So Coke needed to make sure people knew without having to think too much that Coke Zero has no sugar. That explains the primary goal. But why did they need to change the whole packaging and name? Why not just add a short little “Does not contain sugar” line?

With soda, acquiring customers often takes the form of launching a new product rather than marketing an existing product. It’s relatively easy to switch around the packaging for these big companies; soda makers crank out new varieties that are more or less gimmicks all the time. (Remember when men weren’t buying Diet Dr. Pepper, so they made Dr. Pepper 10 to make them feel better about buying something lo-cal?)

What’s interesting in this case from a naming perspective is, this is a rare example of a major brand rebranding a less descriptive name into something more descriptive. There are plenty of instances of companies rebranding from more descriptive to less — e.g., RadioShack becoming The Shack, Research In Motion (RIM) becoming BlackBerry, or becoming But the other way round is rare.

It speaks to the pace of change in the food and beverage world. It speaks of a more fungible industry, and faster consumer spending habits. And in industries where the cycles can be short (like, say, naming mobile games), names have to get to the point and hop on the trend as fast as possible to make money. There’s no time to mess around, and they’ve found it’s easier to introduce an apparently new product to consumers than clarify something about an existing offering, even if they are, for all intents and purposes, the same.

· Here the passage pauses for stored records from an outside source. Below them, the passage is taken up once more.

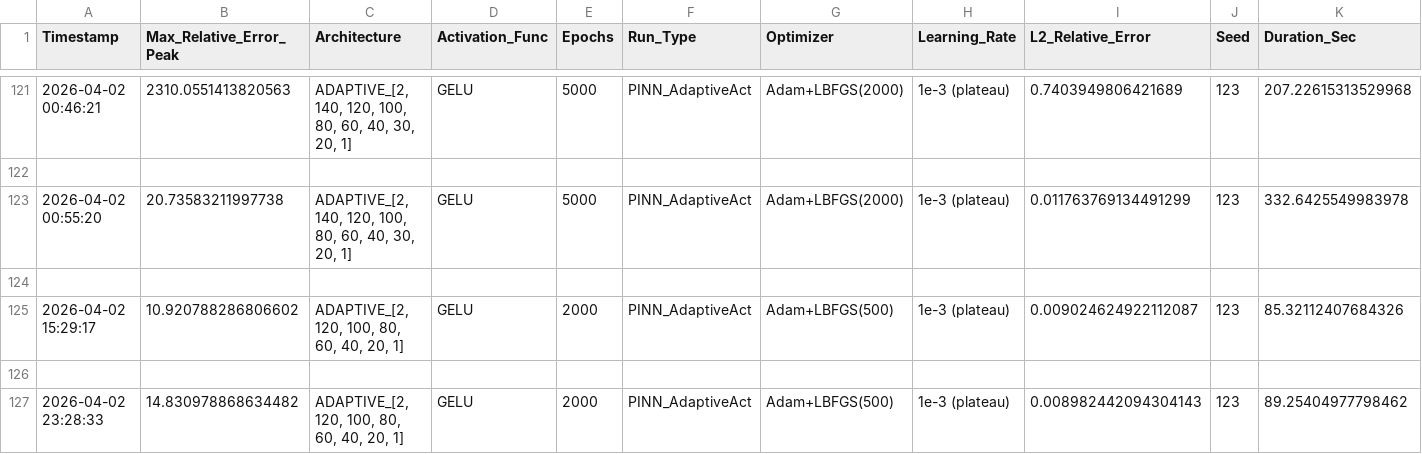
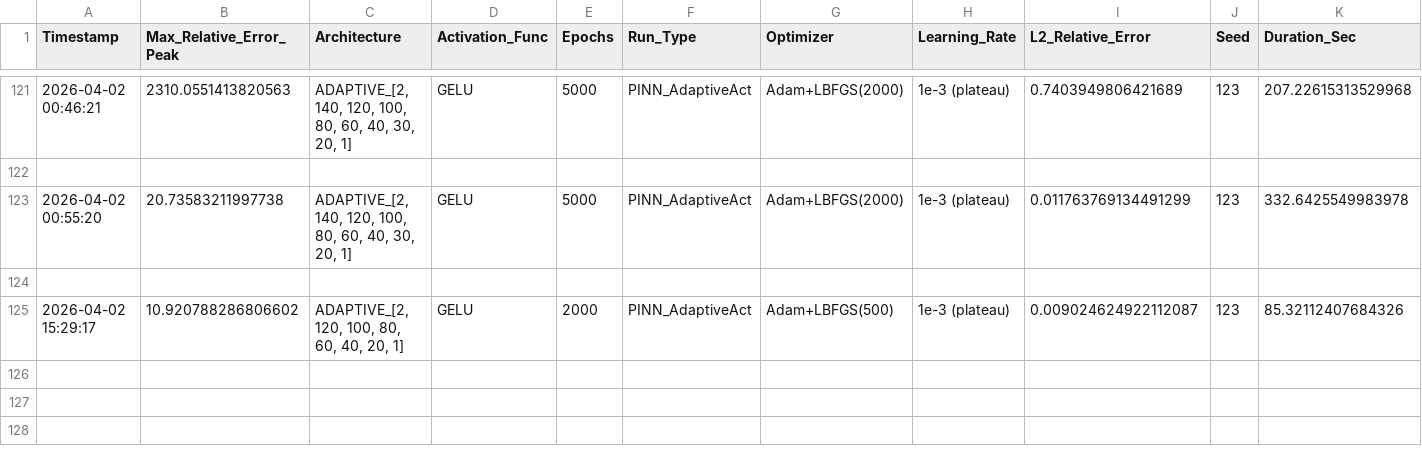
Before and after one commit to Eaglw/PINN-tesi, a CSV file: heat2dmini/mini_results.csv, drawn as a sheet; only a part is shown, gaps mark what is left out; the diff names each change by its address in the sheet, - before the commit and + after, or states it on an @@ line.

```diff
--- a/heat2dmini/mini_results.csv
+++ b/heat2dmini/mini_results.csv
-row 126: (empty)
-row 127: 2026-04-02 23:28:33 | 14.830978868634482 | ADAPTIVE_[2, 120, 100, 80, 60, 40, 20, 1] | GELU | 2000 | PINN_AdaptiveAct | Adam+LBFGS(500) | 1e-3 (plateau) | 0.008982442094304143 | 123 | 89.25404977798462
```
Also changed, not shown: 4 other files.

What’s interesting in this case from a naming perspective is, this is a rare example of a major brand rebranding a less descriptive name into something more descriptive.